More generally, Casati has worked on theoretical problems related to cognitive artifacts, publishing on maps, pictograms, drawings, perspectival models, queues, music notation, and educational (in particular digital) tools, in the framework of an extension and generalization of the "two modes” account of reasoning, that is meant to be an alternative to "extended mind" theories. Pointing out a third mode (instrument assisted cognition) and a fourth mode (instrument delegated cognition), he will mainly pursue the study of instrumental navigation without delegation (pre-GPS wayfinding). A number of training- and field- projects are ongoing or planned. The main aim is to dovetail the cognitive mechanics underlying the use of artifacts (shifting, bridging, recycling, contracting...) in an unitary framework centered on the tradeoffs between representational advantages.
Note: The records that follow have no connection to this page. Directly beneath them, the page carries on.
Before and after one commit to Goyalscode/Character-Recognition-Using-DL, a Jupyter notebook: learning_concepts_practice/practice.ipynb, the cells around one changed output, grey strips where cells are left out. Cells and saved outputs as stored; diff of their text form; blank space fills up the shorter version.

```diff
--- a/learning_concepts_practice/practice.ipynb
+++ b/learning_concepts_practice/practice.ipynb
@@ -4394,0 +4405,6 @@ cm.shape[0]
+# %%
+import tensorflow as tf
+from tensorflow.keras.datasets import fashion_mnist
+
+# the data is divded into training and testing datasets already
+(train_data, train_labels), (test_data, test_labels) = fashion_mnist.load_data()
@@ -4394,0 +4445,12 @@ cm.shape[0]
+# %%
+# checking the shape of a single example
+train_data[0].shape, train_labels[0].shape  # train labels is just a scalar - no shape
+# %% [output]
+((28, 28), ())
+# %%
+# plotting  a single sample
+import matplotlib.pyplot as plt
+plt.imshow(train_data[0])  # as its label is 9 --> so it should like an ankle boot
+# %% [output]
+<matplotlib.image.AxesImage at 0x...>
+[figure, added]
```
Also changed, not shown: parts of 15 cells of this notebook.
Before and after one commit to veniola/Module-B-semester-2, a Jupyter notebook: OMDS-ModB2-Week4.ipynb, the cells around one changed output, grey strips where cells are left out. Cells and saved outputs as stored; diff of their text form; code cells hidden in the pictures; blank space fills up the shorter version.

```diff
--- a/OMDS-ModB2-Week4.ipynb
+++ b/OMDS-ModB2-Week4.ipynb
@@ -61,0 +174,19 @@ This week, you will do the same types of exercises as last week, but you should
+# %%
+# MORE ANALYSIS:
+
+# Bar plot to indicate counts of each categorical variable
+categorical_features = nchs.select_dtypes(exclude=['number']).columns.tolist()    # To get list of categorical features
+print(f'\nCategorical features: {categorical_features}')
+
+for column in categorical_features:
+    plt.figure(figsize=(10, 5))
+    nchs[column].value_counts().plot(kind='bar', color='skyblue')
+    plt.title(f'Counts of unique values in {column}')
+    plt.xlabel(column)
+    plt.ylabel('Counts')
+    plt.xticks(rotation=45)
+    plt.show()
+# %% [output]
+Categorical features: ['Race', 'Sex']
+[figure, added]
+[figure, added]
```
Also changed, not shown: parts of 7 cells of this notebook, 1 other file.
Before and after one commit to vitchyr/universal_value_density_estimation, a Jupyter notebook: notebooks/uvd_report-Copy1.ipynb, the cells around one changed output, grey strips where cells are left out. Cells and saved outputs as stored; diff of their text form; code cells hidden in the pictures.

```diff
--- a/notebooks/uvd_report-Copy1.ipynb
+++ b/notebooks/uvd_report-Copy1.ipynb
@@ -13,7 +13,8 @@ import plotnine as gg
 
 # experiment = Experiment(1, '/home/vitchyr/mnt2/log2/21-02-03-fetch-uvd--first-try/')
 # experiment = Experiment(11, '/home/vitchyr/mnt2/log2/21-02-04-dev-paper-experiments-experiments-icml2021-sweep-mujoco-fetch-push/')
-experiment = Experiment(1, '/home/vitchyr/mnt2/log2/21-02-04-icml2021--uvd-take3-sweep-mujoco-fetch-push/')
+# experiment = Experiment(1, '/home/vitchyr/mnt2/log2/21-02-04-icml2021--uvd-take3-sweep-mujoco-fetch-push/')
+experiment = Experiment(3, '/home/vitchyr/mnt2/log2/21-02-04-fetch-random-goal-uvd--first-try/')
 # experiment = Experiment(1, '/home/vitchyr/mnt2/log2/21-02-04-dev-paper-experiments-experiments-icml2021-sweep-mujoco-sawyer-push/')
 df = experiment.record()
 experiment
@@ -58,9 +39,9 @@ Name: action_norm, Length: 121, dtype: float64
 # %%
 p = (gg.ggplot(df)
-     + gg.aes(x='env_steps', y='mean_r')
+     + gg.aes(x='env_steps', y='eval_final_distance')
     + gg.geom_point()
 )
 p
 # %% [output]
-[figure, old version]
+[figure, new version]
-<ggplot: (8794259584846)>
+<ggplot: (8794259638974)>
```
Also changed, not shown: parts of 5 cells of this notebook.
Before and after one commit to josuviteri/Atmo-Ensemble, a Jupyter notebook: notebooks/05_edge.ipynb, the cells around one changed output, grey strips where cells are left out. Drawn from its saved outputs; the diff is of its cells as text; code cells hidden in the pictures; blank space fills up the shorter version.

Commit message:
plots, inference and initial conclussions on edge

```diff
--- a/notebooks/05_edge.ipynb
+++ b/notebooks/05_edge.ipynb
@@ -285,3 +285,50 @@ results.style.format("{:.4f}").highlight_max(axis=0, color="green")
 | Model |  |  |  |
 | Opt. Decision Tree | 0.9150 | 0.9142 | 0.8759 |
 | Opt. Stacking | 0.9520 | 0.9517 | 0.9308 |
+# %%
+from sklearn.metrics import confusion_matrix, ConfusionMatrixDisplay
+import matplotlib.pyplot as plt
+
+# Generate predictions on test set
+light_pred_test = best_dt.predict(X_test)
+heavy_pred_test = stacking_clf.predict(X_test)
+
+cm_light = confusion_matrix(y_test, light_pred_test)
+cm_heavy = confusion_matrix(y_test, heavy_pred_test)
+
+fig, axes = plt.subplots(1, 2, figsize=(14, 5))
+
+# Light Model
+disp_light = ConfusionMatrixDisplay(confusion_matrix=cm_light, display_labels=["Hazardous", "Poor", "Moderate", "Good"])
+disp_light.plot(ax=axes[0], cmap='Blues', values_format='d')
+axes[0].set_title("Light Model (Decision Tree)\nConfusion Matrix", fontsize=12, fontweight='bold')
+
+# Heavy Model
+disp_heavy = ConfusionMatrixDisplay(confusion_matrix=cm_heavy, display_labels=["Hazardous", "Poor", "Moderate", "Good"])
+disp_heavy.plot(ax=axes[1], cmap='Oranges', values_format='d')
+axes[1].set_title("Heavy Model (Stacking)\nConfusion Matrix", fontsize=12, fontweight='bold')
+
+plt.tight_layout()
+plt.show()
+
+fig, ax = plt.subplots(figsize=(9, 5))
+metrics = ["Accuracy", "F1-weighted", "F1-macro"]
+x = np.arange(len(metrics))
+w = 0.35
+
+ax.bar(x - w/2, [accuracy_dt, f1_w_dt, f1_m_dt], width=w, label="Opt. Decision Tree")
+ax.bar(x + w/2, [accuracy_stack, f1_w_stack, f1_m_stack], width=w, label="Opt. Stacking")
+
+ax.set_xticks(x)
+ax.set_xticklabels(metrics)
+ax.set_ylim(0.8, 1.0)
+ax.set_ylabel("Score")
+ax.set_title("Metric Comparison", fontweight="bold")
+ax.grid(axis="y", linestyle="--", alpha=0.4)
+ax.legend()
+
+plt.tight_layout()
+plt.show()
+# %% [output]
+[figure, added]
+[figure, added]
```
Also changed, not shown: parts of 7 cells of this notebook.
His present research is on wayfinding and navigation, and he is writing a book on the centrality of maps for cognition.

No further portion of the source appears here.